'Mario Kart Wii' offers more ways to get screwed
The gaming world is just another day, another Nintendo console, another Mario Kart.
May. 09, 2008
What more needs to be said about Mario Kart at this point? Toss some Mario characters into pocket rockets and some wacky courses and weapon pick-ups into a game, then tack the name of the console onto the title, and there's your new Mario Kart - always has been fun and always will be.
"Mario Kart Wii" manages to distinguish itself from other games in the series, though. Instead of the two-driver dynamic of "Double Dash!!," "Mario Kart Wii" returns to the old-school, every-man-for-himself style of racing. On the other hand, bikes now join traditional karts as selectable rides, and each character eventually has six or eight vehicles to choose from.
Bikes can't accelerate as fast as karts, but players can wheelie with bikes on straights to pick up extra speed. The dynamic prevents any one section of the course from getting too boring. The differences in performance between all of the different vehicles, though, are almost completely superficial: That extra boost in handling means jack when red shells and banana peels keep screwing you up.
And there are more ways to get screwed (and screw other players) in Mario Kart than ever. Mega mushrooms transform you into a kart-flattening giant, POW blocks force all the other players to drop their items, and all of the classic uber-powered weapons (the star, the blue shell, the lightning bolt, Bullet Bill) are still here.
All of these game-breaking pick-ups ensure that anyone sitting pretty in first place won't stay there for long.
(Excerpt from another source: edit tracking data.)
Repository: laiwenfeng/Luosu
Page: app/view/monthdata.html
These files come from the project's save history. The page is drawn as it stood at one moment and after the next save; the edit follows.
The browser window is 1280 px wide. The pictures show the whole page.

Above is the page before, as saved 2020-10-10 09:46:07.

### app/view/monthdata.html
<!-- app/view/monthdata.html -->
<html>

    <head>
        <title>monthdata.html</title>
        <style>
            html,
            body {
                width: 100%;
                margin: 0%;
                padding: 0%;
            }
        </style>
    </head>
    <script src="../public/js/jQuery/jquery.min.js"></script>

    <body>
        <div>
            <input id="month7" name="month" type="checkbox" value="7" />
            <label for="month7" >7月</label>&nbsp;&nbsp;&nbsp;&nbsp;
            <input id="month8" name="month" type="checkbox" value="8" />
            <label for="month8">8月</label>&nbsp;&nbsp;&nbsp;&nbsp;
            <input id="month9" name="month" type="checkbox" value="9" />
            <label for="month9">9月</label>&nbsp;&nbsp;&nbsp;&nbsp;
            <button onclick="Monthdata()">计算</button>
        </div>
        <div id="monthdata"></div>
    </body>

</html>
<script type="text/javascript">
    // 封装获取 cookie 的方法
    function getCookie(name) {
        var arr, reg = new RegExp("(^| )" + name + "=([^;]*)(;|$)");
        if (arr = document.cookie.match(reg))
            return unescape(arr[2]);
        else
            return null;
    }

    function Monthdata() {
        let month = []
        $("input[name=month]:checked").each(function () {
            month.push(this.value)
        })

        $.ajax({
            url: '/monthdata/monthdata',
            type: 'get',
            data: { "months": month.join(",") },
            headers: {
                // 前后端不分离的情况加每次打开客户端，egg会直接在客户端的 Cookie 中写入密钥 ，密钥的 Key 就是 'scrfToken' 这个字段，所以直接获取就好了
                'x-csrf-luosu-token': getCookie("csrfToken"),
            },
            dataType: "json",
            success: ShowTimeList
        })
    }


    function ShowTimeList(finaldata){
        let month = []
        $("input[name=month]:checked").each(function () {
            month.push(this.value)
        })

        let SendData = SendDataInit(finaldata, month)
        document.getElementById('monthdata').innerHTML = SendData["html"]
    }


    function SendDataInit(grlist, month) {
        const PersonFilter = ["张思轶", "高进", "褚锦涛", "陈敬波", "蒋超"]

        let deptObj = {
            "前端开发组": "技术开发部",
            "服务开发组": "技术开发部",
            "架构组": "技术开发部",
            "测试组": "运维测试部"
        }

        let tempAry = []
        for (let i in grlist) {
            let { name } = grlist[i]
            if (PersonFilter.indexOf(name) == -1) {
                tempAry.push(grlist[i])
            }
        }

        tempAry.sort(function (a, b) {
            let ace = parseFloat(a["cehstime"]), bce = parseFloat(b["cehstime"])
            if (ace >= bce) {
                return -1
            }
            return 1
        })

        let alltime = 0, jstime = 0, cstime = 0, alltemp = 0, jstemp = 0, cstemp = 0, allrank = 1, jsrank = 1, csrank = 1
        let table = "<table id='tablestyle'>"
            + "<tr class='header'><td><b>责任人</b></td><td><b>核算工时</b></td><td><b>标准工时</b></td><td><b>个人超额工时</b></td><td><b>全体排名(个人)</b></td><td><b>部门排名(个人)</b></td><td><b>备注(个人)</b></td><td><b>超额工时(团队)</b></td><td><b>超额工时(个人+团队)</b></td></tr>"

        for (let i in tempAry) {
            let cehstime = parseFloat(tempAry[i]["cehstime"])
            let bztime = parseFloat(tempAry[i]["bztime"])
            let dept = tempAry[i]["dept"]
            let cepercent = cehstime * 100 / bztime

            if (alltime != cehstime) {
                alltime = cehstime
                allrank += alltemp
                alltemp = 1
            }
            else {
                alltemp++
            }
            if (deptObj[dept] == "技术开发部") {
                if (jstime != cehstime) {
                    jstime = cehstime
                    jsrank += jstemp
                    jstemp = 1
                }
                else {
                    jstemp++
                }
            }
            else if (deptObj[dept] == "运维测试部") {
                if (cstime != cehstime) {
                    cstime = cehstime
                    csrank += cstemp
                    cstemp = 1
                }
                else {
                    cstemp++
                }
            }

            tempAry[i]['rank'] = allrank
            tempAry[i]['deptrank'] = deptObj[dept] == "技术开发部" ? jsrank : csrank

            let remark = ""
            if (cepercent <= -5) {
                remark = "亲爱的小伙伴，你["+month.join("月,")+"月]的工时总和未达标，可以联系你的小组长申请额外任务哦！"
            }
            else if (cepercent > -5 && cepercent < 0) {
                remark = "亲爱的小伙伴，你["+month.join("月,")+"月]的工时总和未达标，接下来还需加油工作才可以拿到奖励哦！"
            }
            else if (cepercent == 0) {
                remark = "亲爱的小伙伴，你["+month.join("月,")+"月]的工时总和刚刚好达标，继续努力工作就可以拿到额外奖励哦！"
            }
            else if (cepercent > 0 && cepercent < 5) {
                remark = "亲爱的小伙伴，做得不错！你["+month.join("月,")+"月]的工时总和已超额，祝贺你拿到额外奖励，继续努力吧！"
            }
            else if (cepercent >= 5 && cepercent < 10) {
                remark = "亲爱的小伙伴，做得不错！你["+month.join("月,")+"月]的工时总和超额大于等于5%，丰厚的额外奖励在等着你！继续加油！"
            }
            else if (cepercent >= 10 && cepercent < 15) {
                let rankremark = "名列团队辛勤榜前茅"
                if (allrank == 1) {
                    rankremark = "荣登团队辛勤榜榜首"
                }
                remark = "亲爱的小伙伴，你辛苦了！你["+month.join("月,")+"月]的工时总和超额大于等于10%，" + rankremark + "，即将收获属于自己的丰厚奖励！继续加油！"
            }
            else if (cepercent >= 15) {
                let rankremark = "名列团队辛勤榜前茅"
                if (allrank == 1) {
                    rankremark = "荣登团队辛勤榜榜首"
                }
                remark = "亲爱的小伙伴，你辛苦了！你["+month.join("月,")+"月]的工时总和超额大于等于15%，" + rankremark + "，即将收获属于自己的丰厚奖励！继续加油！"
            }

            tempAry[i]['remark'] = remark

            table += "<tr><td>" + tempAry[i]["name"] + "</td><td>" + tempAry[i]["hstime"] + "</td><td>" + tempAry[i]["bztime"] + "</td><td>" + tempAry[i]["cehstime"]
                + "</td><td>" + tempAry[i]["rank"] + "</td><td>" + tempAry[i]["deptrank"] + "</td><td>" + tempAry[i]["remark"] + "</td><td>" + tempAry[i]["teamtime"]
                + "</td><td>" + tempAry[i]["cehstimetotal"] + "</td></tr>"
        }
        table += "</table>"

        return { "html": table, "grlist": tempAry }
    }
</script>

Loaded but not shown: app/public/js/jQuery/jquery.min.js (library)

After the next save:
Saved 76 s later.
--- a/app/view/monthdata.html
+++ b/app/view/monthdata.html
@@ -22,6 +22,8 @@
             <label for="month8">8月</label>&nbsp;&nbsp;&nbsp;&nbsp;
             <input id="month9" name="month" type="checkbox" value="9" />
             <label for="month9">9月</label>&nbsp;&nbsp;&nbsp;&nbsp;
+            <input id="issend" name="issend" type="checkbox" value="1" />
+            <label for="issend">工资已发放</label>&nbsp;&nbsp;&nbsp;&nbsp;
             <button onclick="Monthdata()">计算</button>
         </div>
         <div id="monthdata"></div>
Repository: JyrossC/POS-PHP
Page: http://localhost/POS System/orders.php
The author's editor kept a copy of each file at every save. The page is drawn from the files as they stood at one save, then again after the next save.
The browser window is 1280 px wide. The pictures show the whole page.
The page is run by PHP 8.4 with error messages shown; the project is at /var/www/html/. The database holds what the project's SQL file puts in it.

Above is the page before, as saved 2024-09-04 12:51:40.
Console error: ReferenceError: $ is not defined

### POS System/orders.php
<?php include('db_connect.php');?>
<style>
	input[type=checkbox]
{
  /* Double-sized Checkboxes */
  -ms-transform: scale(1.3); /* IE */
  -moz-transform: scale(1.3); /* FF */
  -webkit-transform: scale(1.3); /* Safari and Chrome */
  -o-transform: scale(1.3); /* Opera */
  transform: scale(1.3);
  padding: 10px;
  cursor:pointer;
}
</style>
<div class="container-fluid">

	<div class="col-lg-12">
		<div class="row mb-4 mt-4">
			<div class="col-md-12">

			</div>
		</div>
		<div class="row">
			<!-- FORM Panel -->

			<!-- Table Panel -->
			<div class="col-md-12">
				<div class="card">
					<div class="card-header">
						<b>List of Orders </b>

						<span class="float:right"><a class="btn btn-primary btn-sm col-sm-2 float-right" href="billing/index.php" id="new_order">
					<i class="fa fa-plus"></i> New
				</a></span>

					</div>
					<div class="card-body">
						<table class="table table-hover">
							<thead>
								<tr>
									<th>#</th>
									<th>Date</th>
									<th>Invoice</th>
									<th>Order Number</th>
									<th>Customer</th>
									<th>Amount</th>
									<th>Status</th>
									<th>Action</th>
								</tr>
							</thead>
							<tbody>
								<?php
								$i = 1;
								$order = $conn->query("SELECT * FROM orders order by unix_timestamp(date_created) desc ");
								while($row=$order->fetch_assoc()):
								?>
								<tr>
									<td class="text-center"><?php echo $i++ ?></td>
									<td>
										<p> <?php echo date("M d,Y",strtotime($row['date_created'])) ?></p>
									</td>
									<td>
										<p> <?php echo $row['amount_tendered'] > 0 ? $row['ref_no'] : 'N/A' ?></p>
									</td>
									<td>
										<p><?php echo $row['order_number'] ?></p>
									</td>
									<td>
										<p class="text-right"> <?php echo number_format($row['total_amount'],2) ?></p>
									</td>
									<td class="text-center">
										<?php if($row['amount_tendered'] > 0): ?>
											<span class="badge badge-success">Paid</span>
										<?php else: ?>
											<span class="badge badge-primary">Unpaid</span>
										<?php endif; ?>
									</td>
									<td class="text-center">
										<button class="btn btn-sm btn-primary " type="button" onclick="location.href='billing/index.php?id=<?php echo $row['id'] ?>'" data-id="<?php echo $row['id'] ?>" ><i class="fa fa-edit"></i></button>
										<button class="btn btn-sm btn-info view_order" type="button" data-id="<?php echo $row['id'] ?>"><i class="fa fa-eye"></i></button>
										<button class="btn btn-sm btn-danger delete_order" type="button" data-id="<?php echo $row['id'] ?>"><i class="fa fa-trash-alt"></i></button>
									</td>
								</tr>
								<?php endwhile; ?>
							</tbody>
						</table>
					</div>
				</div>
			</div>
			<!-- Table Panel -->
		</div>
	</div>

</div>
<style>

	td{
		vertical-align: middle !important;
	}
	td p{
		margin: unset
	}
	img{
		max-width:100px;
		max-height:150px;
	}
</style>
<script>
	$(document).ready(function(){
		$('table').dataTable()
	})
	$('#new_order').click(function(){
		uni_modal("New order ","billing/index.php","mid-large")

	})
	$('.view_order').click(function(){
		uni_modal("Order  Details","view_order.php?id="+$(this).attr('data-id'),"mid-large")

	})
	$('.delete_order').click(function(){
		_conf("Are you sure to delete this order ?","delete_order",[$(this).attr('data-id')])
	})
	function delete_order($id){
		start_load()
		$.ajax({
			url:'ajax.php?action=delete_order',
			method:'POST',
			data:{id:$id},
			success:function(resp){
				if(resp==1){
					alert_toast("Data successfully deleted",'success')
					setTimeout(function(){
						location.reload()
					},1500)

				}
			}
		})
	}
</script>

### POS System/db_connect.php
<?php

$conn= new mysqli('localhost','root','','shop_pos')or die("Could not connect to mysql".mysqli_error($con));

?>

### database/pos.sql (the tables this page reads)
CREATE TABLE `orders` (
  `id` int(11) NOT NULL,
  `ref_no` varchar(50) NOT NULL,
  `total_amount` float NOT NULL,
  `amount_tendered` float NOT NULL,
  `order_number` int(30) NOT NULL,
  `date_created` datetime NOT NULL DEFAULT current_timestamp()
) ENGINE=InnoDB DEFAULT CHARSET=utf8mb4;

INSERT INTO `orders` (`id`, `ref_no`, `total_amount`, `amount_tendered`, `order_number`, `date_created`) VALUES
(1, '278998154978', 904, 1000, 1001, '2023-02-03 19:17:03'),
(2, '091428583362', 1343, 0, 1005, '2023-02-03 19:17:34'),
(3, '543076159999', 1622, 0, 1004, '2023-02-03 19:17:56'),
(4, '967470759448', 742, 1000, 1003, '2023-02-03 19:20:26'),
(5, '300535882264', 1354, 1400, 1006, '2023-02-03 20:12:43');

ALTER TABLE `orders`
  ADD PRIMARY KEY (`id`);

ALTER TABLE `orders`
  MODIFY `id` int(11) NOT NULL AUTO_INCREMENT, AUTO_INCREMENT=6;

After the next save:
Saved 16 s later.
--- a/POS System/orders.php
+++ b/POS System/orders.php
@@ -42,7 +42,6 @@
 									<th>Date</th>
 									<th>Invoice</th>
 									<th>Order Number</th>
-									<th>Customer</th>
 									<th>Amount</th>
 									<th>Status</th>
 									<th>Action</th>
In fact, you'll probably do better if you hang back in 12th place for the first two laps and scoop up all the powerful stuff. It's great if you want to play with your newbie friends, but not so great when taking on AI in the Grand Prix mode. You'll love "Mario Kart Wii" if you have a glutton for punishment.
The game includes a whopping 32 courses - half new and half old. Most of the new courses are fantastic: DK Summit takes you down a snowy mountain full of half-pipes and moguls, Grumble Volcano constantly requires leaps of faith over pits of lava and Moonview Highway is an uphill fight against oncoming traffic.
Tricks are a huge part of gameplay now. Performing a trick in midair results in a speed boost when you land. Most courses offer plenty of opportunities to get air, so remembering to perform tricks is a crucial tactic for making fast times in time trial mode. This is another dynamic to the gameplay that prevents courses from turning into "drive in a straight line and turn around corners" routines.
There is just one problem, though. Every character feels compelled to say something like "Wahoo!" or "Yeah!" in the most annoying, high-pitched voice imaginable every two seconds. There are also more baby versions of characters than ever now. The audio experience is unpleasant to say the least.
The most worthwhile addition to the series has to be its 12-player online mode. Finally, Nintendo allows random players to have identities beyond their 12-digit friend codes by displaying their Mii and region as well. Matches are wonderfully lag-free and quick to start, making this the preferred mode of play when you just want to kill time for a few hours.
Having a good time with any Mario Kart game is easy. Once you exhaust every course in every speed class and unlock every character and vehicle, though, you'll probably feel like you've had enough Mario Kart for one lifetime. And if you don't, the online mode will keep you occupied until you can't throw koopa shells anymore.